* DESCRIPTION OF THE TASK *
Write out the data exactly from its first line onward, ending with the line in which "Also changed, not shown: parts of 11" appears.

* Records contained in a dataset *

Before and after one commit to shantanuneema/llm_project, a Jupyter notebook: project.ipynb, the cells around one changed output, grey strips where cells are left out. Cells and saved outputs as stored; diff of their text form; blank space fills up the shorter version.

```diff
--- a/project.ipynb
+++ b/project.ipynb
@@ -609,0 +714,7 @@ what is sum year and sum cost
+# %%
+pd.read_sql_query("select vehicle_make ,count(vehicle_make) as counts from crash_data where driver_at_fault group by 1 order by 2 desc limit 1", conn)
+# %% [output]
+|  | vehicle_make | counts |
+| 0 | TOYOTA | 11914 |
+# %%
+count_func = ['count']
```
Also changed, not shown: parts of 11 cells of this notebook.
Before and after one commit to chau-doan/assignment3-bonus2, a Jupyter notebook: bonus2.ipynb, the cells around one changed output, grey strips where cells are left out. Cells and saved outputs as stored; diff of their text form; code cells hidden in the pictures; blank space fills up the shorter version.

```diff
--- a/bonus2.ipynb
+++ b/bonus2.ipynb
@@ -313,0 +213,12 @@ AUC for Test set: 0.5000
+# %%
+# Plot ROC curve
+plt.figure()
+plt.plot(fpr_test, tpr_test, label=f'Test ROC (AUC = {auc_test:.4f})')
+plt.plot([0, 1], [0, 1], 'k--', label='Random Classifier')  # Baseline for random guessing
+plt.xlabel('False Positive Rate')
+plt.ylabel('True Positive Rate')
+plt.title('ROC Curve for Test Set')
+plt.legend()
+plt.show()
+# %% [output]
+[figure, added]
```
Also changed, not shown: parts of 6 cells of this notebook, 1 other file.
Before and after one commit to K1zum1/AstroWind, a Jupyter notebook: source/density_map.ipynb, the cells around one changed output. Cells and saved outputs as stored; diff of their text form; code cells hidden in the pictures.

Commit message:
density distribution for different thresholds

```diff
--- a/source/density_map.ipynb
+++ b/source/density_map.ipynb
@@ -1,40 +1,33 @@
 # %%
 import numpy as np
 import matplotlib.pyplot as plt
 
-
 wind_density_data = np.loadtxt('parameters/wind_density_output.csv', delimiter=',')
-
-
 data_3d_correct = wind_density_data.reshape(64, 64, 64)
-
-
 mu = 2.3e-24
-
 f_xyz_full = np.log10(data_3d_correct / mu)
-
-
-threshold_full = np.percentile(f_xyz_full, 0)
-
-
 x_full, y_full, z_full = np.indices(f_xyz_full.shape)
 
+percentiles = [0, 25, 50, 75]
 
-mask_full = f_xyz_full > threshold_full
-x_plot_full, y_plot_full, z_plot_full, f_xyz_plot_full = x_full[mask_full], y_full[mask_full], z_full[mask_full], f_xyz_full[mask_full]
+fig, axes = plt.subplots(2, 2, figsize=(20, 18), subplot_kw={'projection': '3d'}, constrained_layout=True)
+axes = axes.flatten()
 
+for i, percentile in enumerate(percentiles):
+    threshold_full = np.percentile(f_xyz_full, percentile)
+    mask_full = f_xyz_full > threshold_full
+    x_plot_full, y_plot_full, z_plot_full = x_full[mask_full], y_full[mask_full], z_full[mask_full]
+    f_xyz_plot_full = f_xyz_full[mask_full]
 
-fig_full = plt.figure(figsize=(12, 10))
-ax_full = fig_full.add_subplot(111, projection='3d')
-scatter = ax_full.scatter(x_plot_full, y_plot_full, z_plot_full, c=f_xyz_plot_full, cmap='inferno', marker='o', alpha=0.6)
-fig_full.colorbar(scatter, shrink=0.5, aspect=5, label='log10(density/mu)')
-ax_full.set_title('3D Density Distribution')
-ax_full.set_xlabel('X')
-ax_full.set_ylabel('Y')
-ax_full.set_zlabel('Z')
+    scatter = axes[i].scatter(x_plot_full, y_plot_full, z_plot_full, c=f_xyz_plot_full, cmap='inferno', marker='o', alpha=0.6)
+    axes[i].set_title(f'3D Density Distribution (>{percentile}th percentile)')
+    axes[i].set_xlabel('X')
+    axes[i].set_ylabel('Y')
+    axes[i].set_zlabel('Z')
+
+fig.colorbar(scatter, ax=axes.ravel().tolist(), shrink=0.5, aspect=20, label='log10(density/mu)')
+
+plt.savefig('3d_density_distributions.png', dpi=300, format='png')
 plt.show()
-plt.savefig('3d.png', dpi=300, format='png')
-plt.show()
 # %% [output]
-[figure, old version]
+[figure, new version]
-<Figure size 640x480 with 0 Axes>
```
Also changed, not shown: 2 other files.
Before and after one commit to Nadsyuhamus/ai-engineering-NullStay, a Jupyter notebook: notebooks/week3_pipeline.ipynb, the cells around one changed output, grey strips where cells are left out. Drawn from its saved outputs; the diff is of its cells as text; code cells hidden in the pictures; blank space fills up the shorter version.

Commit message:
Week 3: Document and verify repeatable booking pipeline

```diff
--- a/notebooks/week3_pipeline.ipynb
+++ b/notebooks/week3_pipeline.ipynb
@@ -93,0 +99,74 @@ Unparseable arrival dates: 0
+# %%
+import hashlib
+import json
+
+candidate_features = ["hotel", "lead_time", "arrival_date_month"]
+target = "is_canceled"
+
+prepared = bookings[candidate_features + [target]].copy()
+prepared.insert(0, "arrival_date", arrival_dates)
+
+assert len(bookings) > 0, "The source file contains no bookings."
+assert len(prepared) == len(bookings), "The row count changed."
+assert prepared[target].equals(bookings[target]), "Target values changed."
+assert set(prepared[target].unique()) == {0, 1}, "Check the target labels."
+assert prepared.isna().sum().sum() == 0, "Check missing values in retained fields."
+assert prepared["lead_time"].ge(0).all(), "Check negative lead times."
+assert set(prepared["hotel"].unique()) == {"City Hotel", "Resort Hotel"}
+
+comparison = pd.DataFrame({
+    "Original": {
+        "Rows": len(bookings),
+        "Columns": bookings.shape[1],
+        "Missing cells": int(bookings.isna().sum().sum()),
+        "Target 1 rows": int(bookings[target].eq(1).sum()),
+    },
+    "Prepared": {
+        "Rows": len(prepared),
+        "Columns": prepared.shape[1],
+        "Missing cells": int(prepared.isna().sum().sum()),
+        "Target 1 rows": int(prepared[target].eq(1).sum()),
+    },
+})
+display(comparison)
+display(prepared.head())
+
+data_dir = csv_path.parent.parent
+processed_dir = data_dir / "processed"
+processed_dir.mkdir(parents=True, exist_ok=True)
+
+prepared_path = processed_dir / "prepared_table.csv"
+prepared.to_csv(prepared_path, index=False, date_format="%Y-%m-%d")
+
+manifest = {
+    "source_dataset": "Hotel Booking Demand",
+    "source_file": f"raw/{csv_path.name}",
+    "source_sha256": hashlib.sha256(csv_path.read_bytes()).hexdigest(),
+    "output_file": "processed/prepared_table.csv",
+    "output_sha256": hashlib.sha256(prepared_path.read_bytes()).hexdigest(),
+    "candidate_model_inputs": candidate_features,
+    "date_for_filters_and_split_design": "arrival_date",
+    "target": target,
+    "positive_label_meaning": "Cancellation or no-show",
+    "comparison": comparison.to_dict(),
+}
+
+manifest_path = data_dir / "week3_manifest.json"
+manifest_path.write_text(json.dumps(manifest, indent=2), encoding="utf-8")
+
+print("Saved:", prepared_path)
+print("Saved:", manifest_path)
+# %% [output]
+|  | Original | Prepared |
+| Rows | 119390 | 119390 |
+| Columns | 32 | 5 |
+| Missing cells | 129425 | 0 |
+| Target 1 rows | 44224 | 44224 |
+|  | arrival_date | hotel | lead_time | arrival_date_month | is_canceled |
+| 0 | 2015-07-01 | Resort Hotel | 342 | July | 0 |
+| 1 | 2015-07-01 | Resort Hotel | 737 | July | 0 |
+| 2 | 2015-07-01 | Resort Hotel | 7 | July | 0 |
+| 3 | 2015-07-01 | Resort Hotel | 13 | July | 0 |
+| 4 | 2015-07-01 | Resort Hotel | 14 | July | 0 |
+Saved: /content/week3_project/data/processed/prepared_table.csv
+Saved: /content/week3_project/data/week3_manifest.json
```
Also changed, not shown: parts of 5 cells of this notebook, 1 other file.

* RESPONSE AREA *
Before and after one commit to shantanuneema/llm_project, a Jupyter notebook: project.ipynb, the cells around one changed output, grey strips where cells are left out. Cells and saved outputs as stored; diff of their text form; blank space fills up the shorter version.

```diff
--- a/project.ipynb
+++ b/project.ipynb
@@ -609,0 +714,7 @@ what is sum year and sum cost
+# %%
+pd.read_sql_query("select vehicle_make ,count(vehicle_make) as counts from crash_data where driver_at_fault group by 1 order by 2 desc limit 1", conn)
+# %% [output]
+|  | vehicle_make | counts |
+| 0 | TOYOTA | 11914 |
+# %%
+count_func = ['count']
```
Also changed, not shown: parts of 11 cells of this notebook.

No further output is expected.